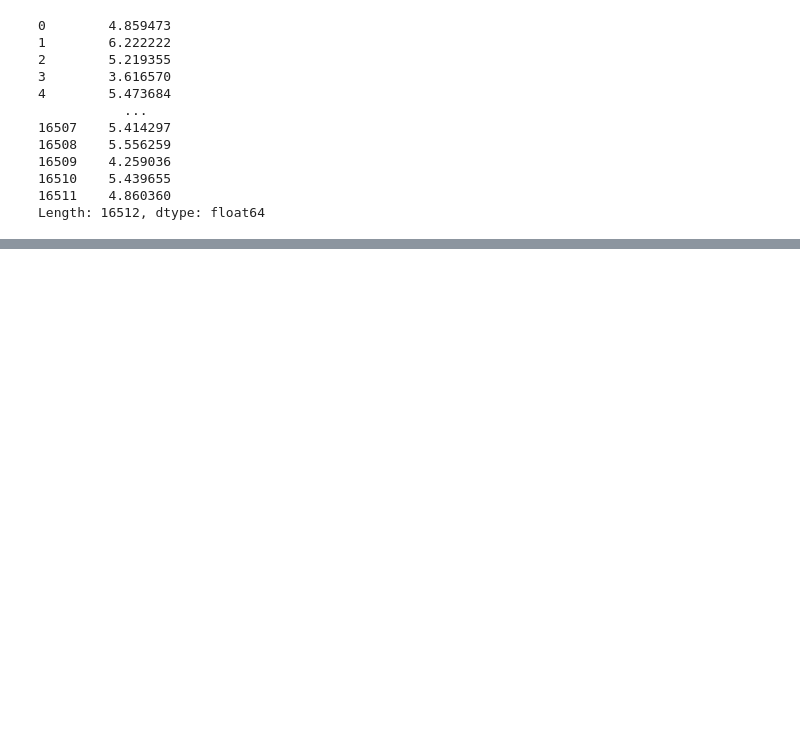
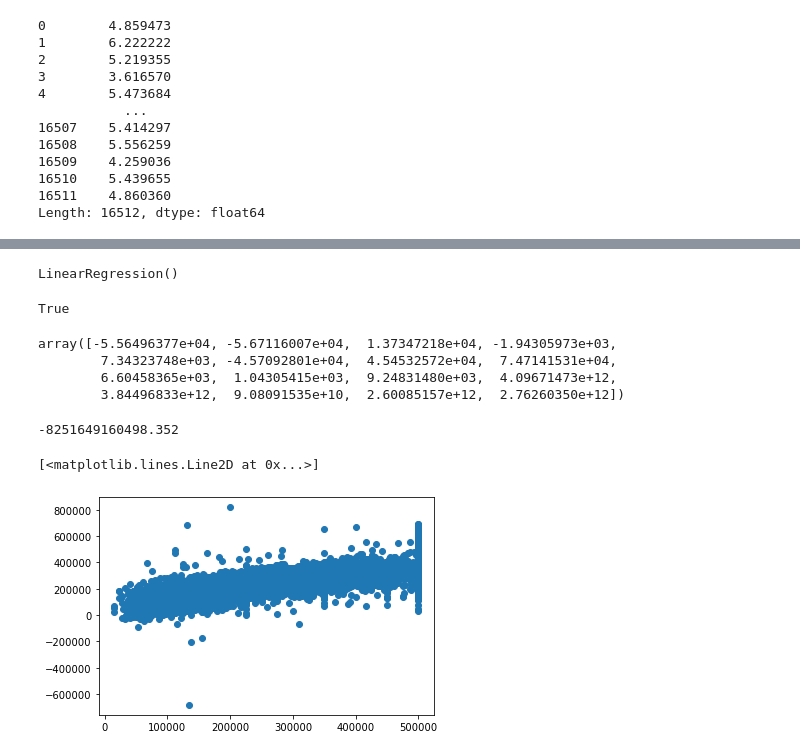
Before and after one commit to sumitbharti93/MachineLearning1106, a Jupyter notebook: notebook/EDA.ipynb, the cells around one changed output, grey strips where cells are left out. Drawn from its saved outputs; the diff is of its cells as text; code cells hidden in the pictures; blank space fills up the shorter version.

```diff
--- a/notebook/EDA.ipynb
+++ b/notebook/EDA.ipynb
@@ -207,0 +424,2 @@ num_pipeline = Pipeline(steps=[('imputer', SimpleImputer(strategy = 'median')),
+# %%
+y = np.array(df.median_house_value)
@@ -207,0 +430,23 @@ num_pipeline = Pipeline(steps=[('imputer', SimpleImputer(strategy = 'median')),
+# %%
+lr = LinearRegression()
+# %%
+lr.fit(x,y)
+# %% [output]
+LinearRegression()
+# %%
+lr.fit_intercept
+# %% [output]
+True
+# %%
+lr.coef_
+# %% [output]
+array([-5.56496377e+04, -5.67116007e+04,  1.37347218e+04, -1.94305973e+03,
+        7.34323748e+03, -4.57092801e+04,  4.54532572e+04,  7.47141531e+04,
+        6.60458365e+03,  1.04305415e+03,  9.24831480e+03,  4.09671473e+12,
+        3.84496833e+12,  9.08091535e+10,  2.60085157e+12,  2.76260350e+12])
+# %%
+lr.intercept_
+# %% [output]
+-8251649160498.352
+# %%
+y_hat = lr.predict(x)
@@ -207,0 +455,5 @@ num_pipeline = Pipeline(steps=[('imputer', SimpleImputer(strategy = 'median')),
+# %%
+plt.plot(y,y_hat,'o')
+# %% [output]
+[<matplotlib.lines.Line2D at 0x...>]
+[figure, added]
```
Also changed, not shown: parts of 39 cells of this notebook, 18 other files.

_ _ _

=== Required action ===
In your copy of the records above, include no pictures and match every line exactly.

=== Task response ===
Before and after one commit to sumitbharti93/MachineLearning1106, a Jupyter notebook: notebook/EDA.ipynb, the cells around one changed output, grey strips where cells are left out. Drawn from its saved outputs; the diff is of its cells as text; code cells hidden in the pictures; blank space fills up the shorter version.

```diff
--- a/notebook/EDA.ipynb
+++ b/notebook/EDA.ipynb
@@ -207,0 +424,2 @@ num_pipeline = Pipeline(steps=[('imputer', SimpleImputer(strategy = 'median')),
+# %%
+y = np.array(df.median_house_value)
@@ -207,0 +430,23 @@ num_pipeline = Pipeline(steps=[('imputer', SimpleImputer(strategy = 'median')),
+# %%
+lr = LinearRegression()
+# %%
+lr.fit(x,y)
+# %% [output]
+LinearRegression()
+# %%
+lr.fit_intercept
+# %% [output]
+True
+# %%
+lr.coef_
+# %% [output]
+array([-5.56496377e+04, -5.67116007e+04,  1.37347218e+04, -1.94305973e+03,
+        7.34323748e+03, -4.57092801e+04,  4.54532572e+04,  7.47141531e+04,
+        6.60458365e+03,  1.04305415e+03,  9.24831480e+03,  4.09671473e+12,
+        3.84496833e+12,  9.08091535e+10,  2.60085157e+12,  2.76260350e+12])
+# %%
+lr.intercept_
+# %% [output]
+-8251649160498.352
+# %%
+y_hat = lr.predict(x)
@@ -207,0 +455,5 @@ num_pipeline = Pipeline(steps=[('imputer', SimpleImputer(strategy = 'median')),
+# %%
+plt.plot(y,y_hat,'o')
+# %% [output]
+[<matplotlib.lines.Line2D at 0x...>]
+[figure, added]
```
Also changed, not shown: parts of 39 cells of this notebook, 18 other files.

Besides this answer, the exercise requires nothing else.